to normal closure of neural tube during first trimester to get open defect.

RubellaCataracts, deafness, heart lesions, plus expanded syndrome
including effects on all organsMalformation rate is 50% if mother is
infected during first trimester. Varicellapossible effects on all organs
including skin scarring and muscle atrophyZoster immune globulin is
available for newborns exposed during last few days of gestation.

Chromosomal abnormalities, the leading cause of birth defects, develop
during meiotic division in the gonad, the organ which produces sex cells. A
chromosome may drop out of the dividing cell and thus be lost. Fertilization of
this type of gamete results in a zygote with a missing chromosome. If the
gamete fails to split equally at meiotic division and the cell with the extra
chromosome is fertilized, the zygote becomes trisomic (Pritchard, MacDonald, and
Gant, 1985). Down Syndrome, the most common chromosomal defect, results from an
extra chromosome (trisomy 21). Less common is chromosomal translocation defect.

Translocation is the transfer of a segment of one chromosome to a different site
on the same chromosome or to a different chromosome (Pritchard, MacDonald, and
Gant, 1985). Many other syndromes, their chromosomal complement, and signs of
these syndromes which are recognizable at birth are shown in Table 4.

TABLE 4. Findings in established chromosomal abnormalities in man
(Pritchard, MacDonald, and Gant, 1985)
SyndromeChromosomal ComplementSigns
Recognizable at Birth Turners45 / XLymphangiectatic edema of hands
and feet Klinefelters47 / XXYNone Triple X47 / XXXNone
YY47None Downs trisomy 2147Mongoloid facies, Simian line
Translocation46Same Trisomy 13 – 1547Cleft palate, Harelip,
Eye defects, Polydactyly Trisomy 16 – 1847Finger flexion, Lowest
ears, Digital arches Cat cry46 (Deletion B 5)Cat cry, Moon face
During the first trimester of prgnancy, an embryo must correctly make
its way through a complex matrix of differentiation and development to become a
normal infant. When something does go wrong, the embryo or fetus will
unfortunately have some type of defect. The amazing accuracy with which a
single cell can become something as complex as a newborn infant is a truley
incredible feat!
Works Cited
Baker, David A. “Danger of Varicella-Zoster Virus Infection.” Contemporary
OB/GYN April 1990: 52.

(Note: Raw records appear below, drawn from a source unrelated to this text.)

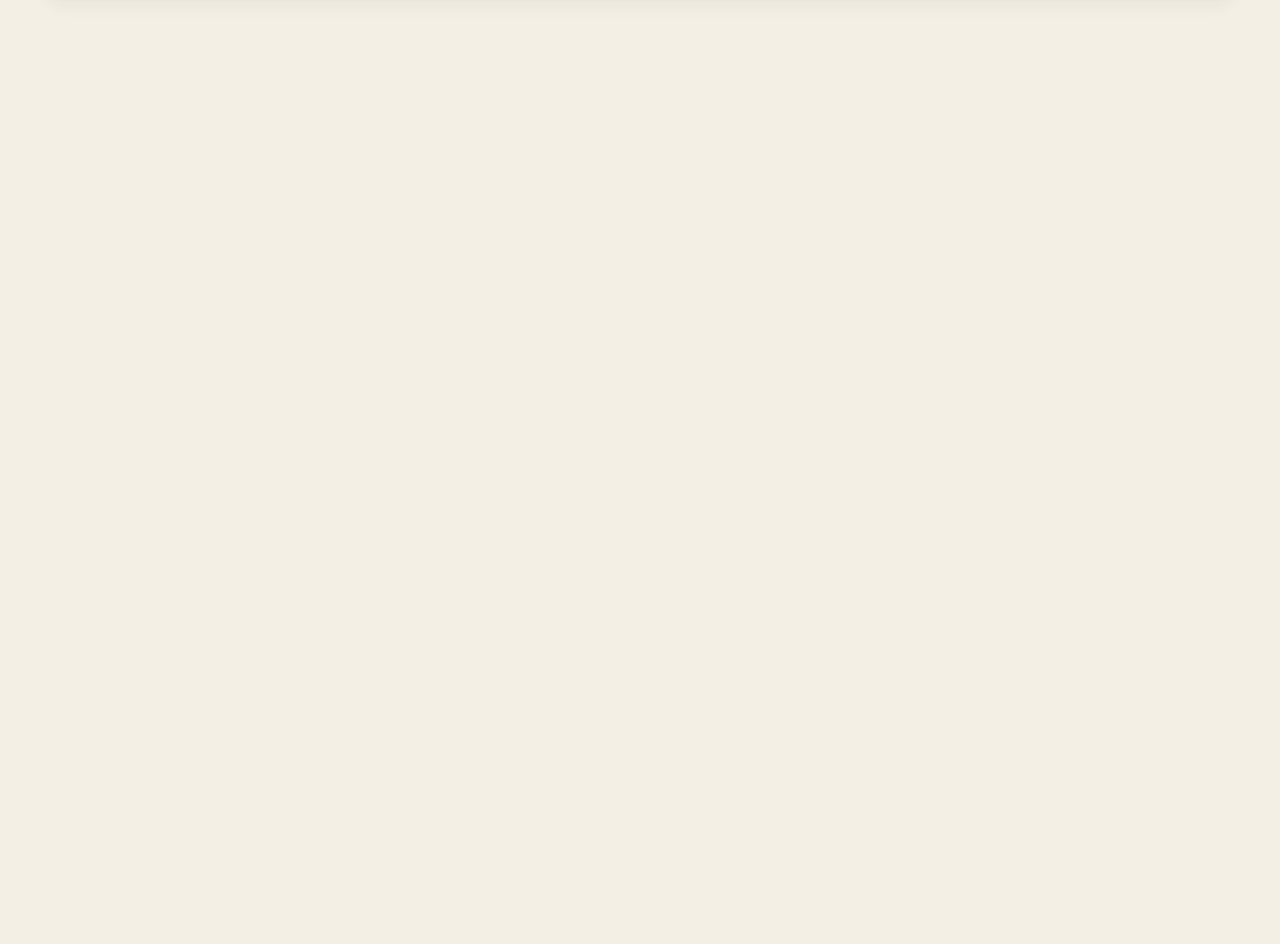
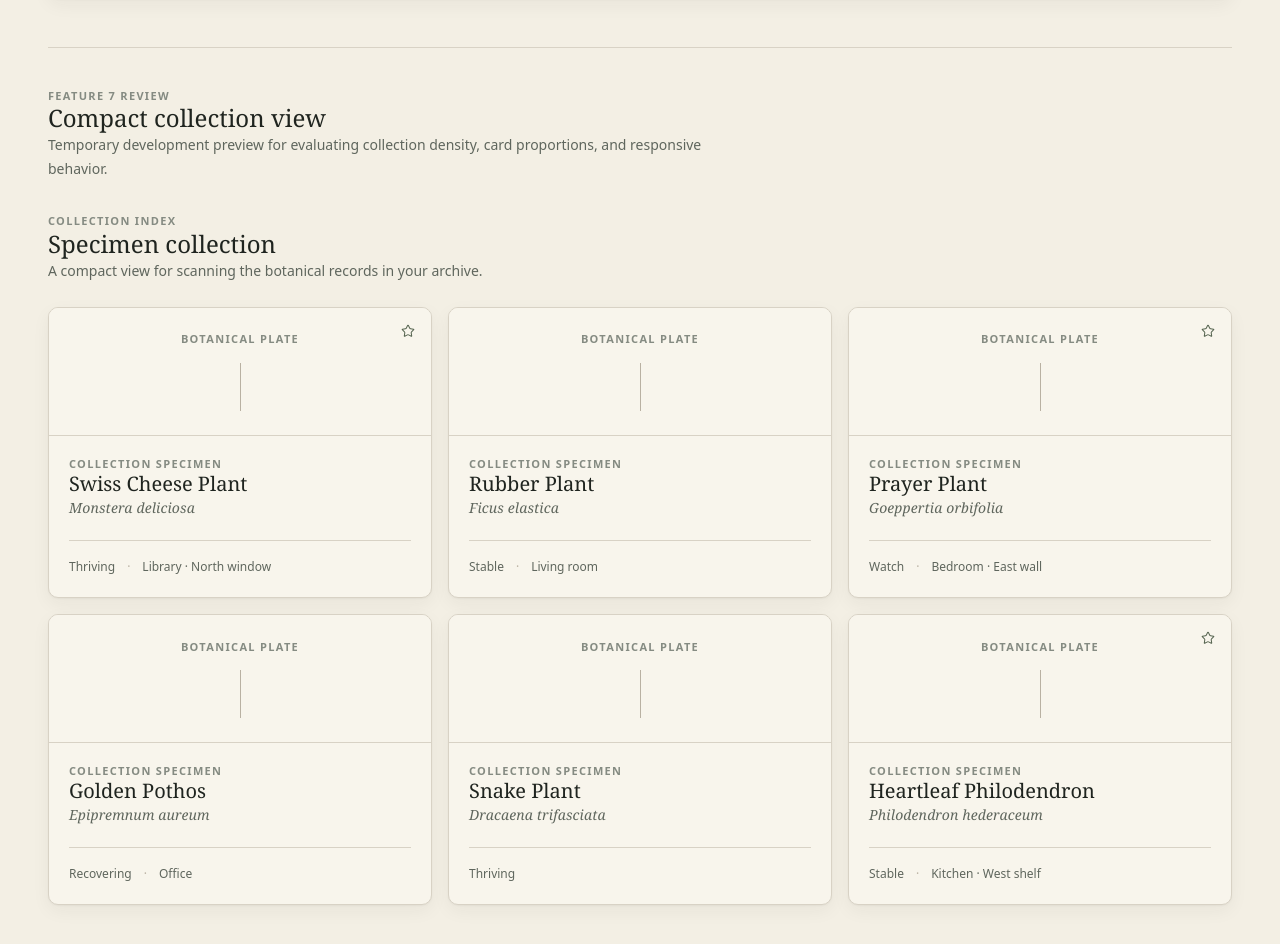
Before and after one commit to nmheinrich/verdarium, a React (Vite) app: page / in a window 1280 px wide. Shown: the part 464-1408 px from the top of the page. Before the commit the page ends 800 px from the top, so only its background shows below. Built offline with nearby package versions, Linux system fonts and the light colour scheme.

Commit message:
feat: add compact collection view

```diff
--- a/src/App.tsx
+++ b/src/App.tsx
@@ -1,5 +1,61 @@
+//  import { Plus } from "lucide-react";
+//  import { Dashboard } from "@/components/dashboard";
+//  import {
+//    AppNav,
+//    AppShell,
+//    PageHeader,
+//  } from "@/components/layout";
+//  import { Button } from "@/components/ui";
+//  import { loadCollection } from "@/storage";
+//  const navigationItems = [
+//    { label: "Collection", value: "collection" },
+//    { label: "Reminders", value: "reminders" },
+//    { label: "Settings", value: "settings" },
+//  ];
+//  export default function App() {
+//    const collectionResult = loadCollection();
+//    const specimens = collectionResult.success
+//      ? collectionResult.data
+//      : [];
+//    const loadError = collectionResult.success
+//      ? null
+//      : collectionResult.error;
+//    return (
+//      <AppShell
+//        navigation={
+//          <AppNav
+//            items={navigationItems}
+//            activeItem="collection"
+//          />
+//        }
+//        actions={
+//          <Button
+//            size="compact"
+//            leadingIcon={<Plus size={16} />}
+//          >
+//            Add specimen
+//          </Button>
+//        }
+//      >
+//        <PageHeader
+//          eyebrow="Personal Herbarium"
+//          title="Collection"
+//          description="A quiet archive for documenting, studying, and caring for your botanical specimens."
+//        />
+//        <Dashboard
+//          specimens={specimens}
+//          loadError={loadError}
+//        />
+//      </AppShell>
+//    );
+//   }
+
 import { Plus } from "lucide-react";
- import { Dashboard } from "@/components/dashboard";
+
+import {
+  CompactCollectionView,
+  Dashboard,
+} from "@/components/dashboard";
 import {
   AppNav,
   AppShell,
@@ -7,19 +63,142 @@
 } from "@/components/layout";
 import { Button } from "@/components/ui";
 import { loadCollection } from "@/storage";
+import type { Specimen } from "@/types";
+
 const navigationItems = [
   { label: "Collection", value: "collection" },
   { label: "Reminders", value: "reminders" },
   { label: "Settings", value: "settings" },
 ];
+
+const compactViewPreviewSpecimens: Specimen[] = [
+  {
+    id: "feature-7-preview-monstera",
+    commonName: "Swiss Cheese Plant",
+    scientificName: "Monstera deliciosa",
+    classification: {
+      family: "Araceae",
+      genus: "Monstera",
+      species: "deliciosa",
+    },
+    location: {
+      room: "Library",
+      position: "North window",
+    },
+    healthStatus: "thriving",
+    lightPreference: "bright-indirect",
+    tags: [],
+    isFavorite: true,
+    createdAt: "2026-08-27T12:00:00.000Z",
+    updatedAt: "2026-08-27T12:00:00.000Z",
+  },
+  {
+    id: "feature-7-preview-ficus",
+    commonName: "Rubber Plant",
+    scientificName: "Ficus elastica",
+    classification: {
+      family: "Moraceae",
+      genus: "Ficus",
+      species: "elastica",
+    },
+    location: {
+      room: "Living room",
+    },
+    healthStatus: "stable",
+    lightPreference: "bright-indirect",
+    tags: [],
+    isFavorite: false,
+    createdAt: "2026-08-27T12:00:00.000Z",
+    updatedAt: "2026-08-27T12:00:00.000Z",
+  },
+  {
+    id: "feature-7-preview-calathea",
+    commonName: "Prayer Plant",
+    scientificName: "Goeppertia orbifolia",
+    classification: {
+      family: "Marantaceae",
+      genus: "Goeppertia",
+      species: "orbifolia",
+    },
+    location: {
+      room: "Bedroom",
+      position: "East wall",
+    },
+    healthStatus: "watch",
+    lightPreference: "medium",
+    tags: [],
+    isFavorite: true,
+    createdAt: "2026-08-27T12:00:00.000Z",
+    updatedAt: "2026-08-27T12:00:00.000Z",
+  },
+  {
+    id: "feature-7-preview-pothos",
+    commonName: "Golden Pothos",
+    scientificName: "Epipremnum aureum",
+    classification: {
+      family: "Araceae",
+      genus: "Epipremnum",
+      species: "aureum",
+    },
+    location: {
+      room: "Office",
+    },
+    healthStatus: "recovering",
+    lightPreference: "medium",
+    tags: [],
+    isFavorite: false,
+    createdAt: "2026-08-27T12:00:00.000Z",
+    updatedAt: "2026-08-27T12:00:00.000Z",
+  },
+  {
+    id: "feature-7-preview-sansevieria",
+    commonName: "Snake Plant",
+    scientificName: "Dracaena trifasciata",
+    classification: {
+      family: "Asparagaceae",
+      genus: "Dracaena",
+      species: "trifasciata",
+    },
+    healthStatus: "thriving",
+    lightPreference: "low",
+    tags: [],
+    isFavorite: false,
+    createdAt: "2026-08-27T12:00:00.000Z",
+    updatedAt: "2026-08-27T12:00:00.000Z",
+  },
+  {
+    id: "feature-7-preview-philodendron",
+    commonName: "Heartleaf Philodendron",
+    scientificName: "Philodendron hederaceum",
+    classification: {
+      family: "Araceae",
+      genus: "Philodendron",
+      species: "hederaceum",
+    },
+    location: {
+      room: "Kitchen",
+      position: "West shelf",
+    },
+    healthStatus: "stable",
+    lightPreference: "bright-indirect",
+    tags: [],
+    isFavorite: true,
+    createdAt: "2026-08-27T12:00:00.000Z",
+    updatedAt: "2026-08-27T12:00:00.000Z",
+  },
+];
+
 export default function App() {
   const collectionResult = loadCollection();
+
   const specimens = collectionResult.success
     ? collectionResult.data
     : [];
+
   const loadError = collectionResult.success
     ? null
     : collectionResult.error;
+
   return (
     <AppShell
       navigation={
@@ -42,10 +221,34 @@
         title="Collection"
         description="A quiet archive for documenting, studying, and caring for your botanical specimens."
       />
+
       <Dashboard
         specimens={specimens}
         loadError={loadError}
       />
+
+      <section
+        aria-labelledby="compact-view-preview-heading"
+        className="mt-12 border-t border-[var(--color-border)] pt-10"
+      >
+        <div className="mb-8">
+          <p className="metadata-label">Feature 7 review</p>
+
+          <h2
+            id="compact-view-preview-heading"
+            className="mt-2 font-serif text-2xl leading-tight text-[var(--color-text-primary)]"
+          >
+            Compact collection view
+          </h2>
+
+          <p className="mt-3 max-w-2xl text-sm leading-6 text-[var(--color-text-secondary)]">
+            Temporary development preview for evaluating collection density,
+            card proportions, and responsive behavior.
+          </p>
+        </div>
+
+        <CompactCollectionView specimens={compactViewPreviewSpecimens} />
+      </section>
     </AppShell>
   );
 }
--- /dev/null
+++ b/src/components/cards/CompactSpecimenCard.tsx
@@ -0,0 +1,104 @@
+import { Star } from "lucide-react";
+
+import type { Specimen } from "@/types";
+
+import { Surface } from "@/components/ui";
+
+interface CompactSpecimenCardProps {
+  specimen: Specimen;
+}
+
+function formatHealthStatus(
+  healthStatus: Specimen["healthStatus"],
+): string {
+  return healthStatus.charAt(0).toUpperCase() + healthStatus.slice(1);
+}
+
+function formatLocation(specimen: Specimen): string | null {
+  const locationParts = [
+    specimen.location?.room,
+    specimen.location?.position,
+  ].filter(Boolean);
+
+  return locationParts.length > 0
+    ? locationParts.join(" · ")
+    : null;
+}
+
+export function CompactSpecimenCard({
+  specimen,
+}: CompactSpecimenCardProps) {
+  const location = formatLocation(specimen);
+
+  return (
+    <article
+      aria-labelledby={`compact-specimen-${specimen.id}-name`}
+      className="h-full"
+    >
+      <Surface className="flex h-full flex-col overflow-hidden">
+        <div className="relative flex min-h-32 items-center justify-center border-b border-[var(--color-border)] bg-[var(--color-surface)] px-6 py-5">
+          <div className="flex flex-col items-center text-center">
+            <p className="metadata-label">Botanical plate</p>
+
+            <div
+              aria-hidden="true"
+              className="mt-4 h-12 w-px bg-[var(--color-border-strong)]"
+            />
+          </div>
+
+          {specimen.isFavorite ? (
+            <div className="absolute right-4 top-4 text-[var(--color-botanical)]">
+              <Star
+                aria-hidden="true"
+                size={14}
+                strokeWidth={1.75}
+              />
+
+              <span className="visually-hidden">
+                Favorite specimen
+              </span>
+            </div>
+          ) : null}
+        </div>
+
+        <div className="flex flex-1 flex-col p-5">
+          <div>
+            <p className="metadata-label">
+              Collection specimen
+            </p>
+
+            <h2
+              id={`compact-specimen-${specimen.id}-name`}
+              className="mt-2 font-serif text-xl leading-tight text-[var(--color-text-primary)]"
+            >
+              {specimen.commonName}
+            </h2>
+
+            <p className="scientific-name mt-1 text-sm leading-6 text-[var(--color-text-secondary)]">
+              {specimen.scientificName}
+            </p>
+          </div>
+
+          <div className="mt-5 border-t border-[var(--color-border)] pt-4">
+            <div className="flex flex-wrap items-center gap-x-3 gap-y-1 text-xs leading-5 text-[var(--color-text-secondary)]">
+              <span>{formatHealthStatus(specimen.healthStatus)}</span>
+
+              {location ? (
+                <>
+                  <span
+                    aria-hidden="true"
+                    className="text-[var(--color-border-strong)]"
+                  >
+                    ·
+                  </span>
+
+                  <span>{location}</span>
+                </>
+              ) : null}
+            </div>
+          </div>
+        </div>
+      </Surface>
+    </article>
+  );
+}
--- a/src/components/cards/index.ts
+++ b/src/components/cards/index.ts
@@ -1 +1,2 @@
 export { BotanicalSpecimenCard } from "./BotanicalSpecimenCard";
+export { CompactSpecimenCard } from "./CompactSpecimenCard";
--- /dev/null
+++ b/src/components/dashboard/CompactCollectionView.tsx
@@ -0,0 +1,42 @@
+import type { Specimen } from "@/types";
+
+import { CompactSpecimenCard } from "@/components/cards";
+
+interface CompactCollectionViewProps {
+  specimens: Specimen[];
+}
+
+export function CompactCollectionView({
+  specimens,
+}: CompactCollectionViewProps) {
+  if (specimens.length === 0) {
+    return null;
+  }
+
+  return (
+    <section aria-labelledby="compact-collection-heading">
+      <div className="mb-6">
+        <p className="metadata-label">Collection index</p>
+
+        <h2
+          id="compact-collection-heading"
+          className="mt-2 font-serif text-2xl leading-tight text-[var(--color-text-primary)]"
+        >
+          Specimen collection
+        </h2>
+
+        <p className="mt-3 max-w-2xl text-sm leading-6 text-[var(--color-text-secondary)]">
+          A compact view for scanning the botanical records in your archive.
+        </p>
+      </div>
+
+      <ul className="grid gap-4 sm:grid-cols-2 lg:grid-cols-3 2xl:grid-cols-4">
+        {specimens.map((specimen) => (
+          <li key={specimen.id} className="min-w-0">
+            <CompactSpecimenCard specimen={specimen} />
+          </li>
+        ))}
+      </ul>
+    </section>
+  );
+}
--- a/src/components/dashboard/index.ts
+++ b/src/components/dashboard/index.ts
@@ -1,3 +1,4 @@
 export { CollectionSummary } from "./CollectionSummary";
+export { CompactCollectionView } from "./CompactCollectionView";
 export { Dashboard } from "./Dashboard";
 export { RecentSpecimens } from "./RecentSpecimens";
```
Lines whose indentation alone changed are shown as unchanged.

Carlson, Bruce M. Patten’s Foundations of Embryology. McGraw-Hill Inc. 1981.

Cunningham, MacDonald, and Gant. Williams Obstetrics, Supplement no. 10. 18th
ed, Prentice-Hall, Inc. Februay/March 1991: 2,3.

“Folic Acid for the Prevetion of Recurrent Neural Tube Defect.” Medicine March

Harrison, Ross G. Organization and Develpment of the Embryo. Yale University
Press. 1969.

Leese, Conaghan, Martin, and Hardy. “Early Human Embryo Metabolism.” Bio
Essays vol. 15, No. 4 April 1993: 259.

Pritchard, MacDonald, and Gant. Williams Obstetrics. 17th ed, Prentice-Hall,
Inc. 1985: 139-142, 800.

Pritchard, MacDonald, and Gant. Williams Obstetrics, Supplement no. 13. 17th
ed, Prentice-Hall, Inc. July/August 1987: 2.

“Teratology.” ACOG Technical Bulletin February 1985.